Jason Evans
Jason always wanted to be a writer, he just didn’t know it. He grew up in Southern California and taught high school social studies after college until he got married and moved to Denver in 2004. He continued in education until he realized his heart was in fiction. Since 2012 Jason published several short stories, ran an online magazine, and became a regular panelist at local conventions. He blogs regularly on his own website, in addition to Rocky Mountain Fiction Writers.

Jason earned a master's in history in 2012 and is married to the fetching Mrs. Evans, his spouse, best friend and tax preparer.

You can like Jason’s Facebook fan page, follow him on Twitter @evans_writer, or sign up for his email list at www.jasonhenryevans.com.

5 thoughts on “Face Your Fears

  1. Welcome, Jason! I recall my fear at the first RMFW conference I attended — twenty years ago this September! I brought ten fiction pages and read them in front of ten strangers. I survived–and my writing has blossomed from that moment of fear… and courage! I was supported, not stoned to death–how about that! Thanks for the inspiring blog, and good luck with the contest!

  2. Good for you, Jason, both for getting your submission in to the contest and for taking on a regular blog spot for RMFW. You’re so right about that fear thing…it often keeps us from doing the challenging things because we don’t want to look stupid, don’t want to get rejected, don’t want to fall flat on our face in front of our peers. I can only advise that it does get easier to be less fearful if we keep working at it.

  3. Excellent article. Great points. The fear of embarrassment waxes and wanes. Just yesterday someone asked me if they could find my book on the shelf at B&N… and I really had nothing good to say… I might have talked about my teaching (on cruise ships, on line, at retreats and conferences), my contest wins, my produced screenplay and offers on another, sizeable amount of money I’ve earned as an editor for others with award-winning and best selling books, the agents that have signed me on to represent various books.
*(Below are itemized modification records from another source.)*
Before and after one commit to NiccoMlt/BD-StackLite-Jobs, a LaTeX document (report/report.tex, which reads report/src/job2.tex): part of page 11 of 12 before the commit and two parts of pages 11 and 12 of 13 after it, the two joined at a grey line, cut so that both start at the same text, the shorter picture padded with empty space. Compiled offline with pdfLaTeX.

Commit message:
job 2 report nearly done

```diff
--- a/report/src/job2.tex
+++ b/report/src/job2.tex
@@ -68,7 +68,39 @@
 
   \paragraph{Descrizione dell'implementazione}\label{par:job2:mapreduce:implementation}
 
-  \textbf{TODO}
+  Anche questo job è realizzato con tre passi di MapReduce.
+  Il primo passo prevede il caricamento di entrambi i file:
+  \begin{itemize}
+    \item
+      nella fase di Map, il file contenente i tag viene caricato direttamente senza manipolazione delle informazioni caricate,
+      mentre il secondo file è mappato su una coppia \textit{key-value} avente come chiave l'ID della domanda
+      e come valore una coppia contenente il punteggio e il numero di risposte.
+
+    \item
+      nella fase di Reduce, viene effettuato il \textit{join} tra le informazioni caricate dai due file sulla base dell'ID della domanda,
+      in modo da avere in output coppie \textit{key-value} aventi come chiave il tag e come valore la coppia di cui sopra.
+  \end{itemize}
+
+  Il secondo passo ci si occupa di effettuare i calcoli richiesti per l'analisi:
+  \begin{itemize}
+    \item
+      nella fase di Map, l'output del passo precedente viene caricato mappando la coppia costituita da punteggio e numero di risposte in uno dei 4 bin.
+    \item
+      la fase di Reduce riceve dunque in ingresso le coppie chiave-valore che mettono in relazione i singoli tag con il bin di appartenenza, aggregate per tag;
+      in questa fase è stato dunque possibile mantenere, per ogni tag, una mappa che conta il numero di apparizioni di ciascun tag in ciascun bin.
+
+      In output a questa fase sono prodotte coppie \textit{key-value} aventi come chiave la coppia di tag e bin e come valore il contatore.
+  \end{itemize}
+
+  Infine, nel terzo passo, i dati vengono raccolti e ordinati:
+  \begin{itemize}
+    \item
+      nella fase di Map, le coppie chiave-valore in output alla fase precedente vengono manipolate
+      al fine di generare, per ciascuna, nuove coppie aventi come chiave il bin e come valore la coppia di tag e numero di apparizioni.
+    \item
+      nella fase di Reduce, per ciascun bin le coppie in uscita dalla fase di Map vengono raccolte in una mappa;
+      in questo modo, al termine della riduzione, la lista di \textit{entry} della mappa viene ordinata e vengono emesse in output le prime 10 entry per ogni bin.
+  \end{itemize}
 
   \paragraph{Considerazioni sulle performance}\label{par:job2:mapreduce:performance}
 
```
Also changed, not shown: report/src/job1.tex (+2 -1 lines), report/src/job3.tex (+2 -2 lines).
BUT instead I froze up with my “no” hanging in the air. That fear is real. Thanks for the article, the encouragement.

  4. Great article, Jason.
    I can’t be reminded enough that “the thing that scares you is the thing you are supposed to do.”

Comments are closed.